A national lobbying coalition of hospitals, associations and vendors plans to raise up to $9 million by year-end to fund an advertising campaign that will press Congress to pass legislation to help hospitals hire more workers, Modern Healthcare has learned.
The 2001 goal of the Coalition to Protect America's Health Care, if achieved, would exceed the $8 million it spent on advertising last year to advocate for an increase in Medicare hospital payments (See story, p. 26). That campaign was part of a hospital lobbying effort that won a projected $12.5 billion in new Medicare hospital money from 2001 to 2005.
According to coalition leaders, the organization plans to raise $5 million by Labor Day to fund a new lobbying campaign. It will start in the summer with national grassroots efforts to highlight workforce issues, followed by an advertising campaign after Labor Day.
Another $4 million in additional funding will be sought by the end of the year. The coalition has about $4.5 million on hand.
The coalition's board approved the plan during a conference call on June 5. That came the same day as the American Hospital Association briefed reporters in Washington on worker shortage issues, releasing a report that said many hospitals are facing serious shortages of key employees, including pharmacists and registered nurses.
A coalition spokeswoman said the campaign won't directly lobby in favor of specific legislation but will educate the public to create a groundswell that will force Congress to act.
"The coalition does not do any direct lobbying," said Etta Fielek, the AHA vice president who serves as the coalition's coordinator. "Our entire focus is education, and through education we hope to motivate grassroots Americans to pick up the phone and call Congress."
The coalition will wait until after Labor Day because the public will have a greater understanding of workforce shortage issues by then, Fielek said.
The advertising campaign likely will air on national cable television news shows, as did last year's campaign on Medicare payments, she said.

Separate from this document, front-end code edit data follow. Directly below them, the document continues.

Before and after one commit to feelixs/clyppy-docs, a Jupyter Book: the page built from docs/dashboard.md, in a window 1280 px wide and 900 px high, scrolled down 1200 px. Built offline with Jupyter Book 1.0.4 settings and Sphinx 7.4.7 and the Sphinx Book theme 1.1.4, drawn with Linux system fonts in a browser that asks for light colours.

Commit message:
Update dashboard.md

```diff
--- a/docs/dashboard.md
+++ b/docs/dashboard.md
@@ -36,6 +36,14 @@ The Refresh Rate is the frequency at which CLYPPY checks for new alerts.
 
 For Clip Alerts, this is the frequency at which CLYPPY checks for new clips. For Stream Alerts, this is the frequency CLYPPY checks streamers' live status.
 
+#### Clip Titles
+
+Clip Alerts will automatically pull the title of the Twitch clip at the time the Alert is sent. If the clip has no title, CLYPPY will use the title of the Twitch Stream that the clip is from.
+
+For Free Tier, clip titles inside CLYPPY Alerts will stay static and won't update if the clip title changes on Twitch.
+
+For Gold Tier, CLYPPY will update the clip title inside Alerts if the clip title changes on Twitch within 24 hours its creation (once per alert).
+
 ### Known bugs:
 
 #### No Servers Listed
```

It could also include some local radio advertisements, as with last year's campaign, although that has yet to be determined.
To stem the shortage of workers, the AHA has called on Congress to give hospitals at least an additional $28 billion in federal surplus revenue during the next five years-$12 billion through education grants and $16 billion in increased Medicare payments to attract and retain workers.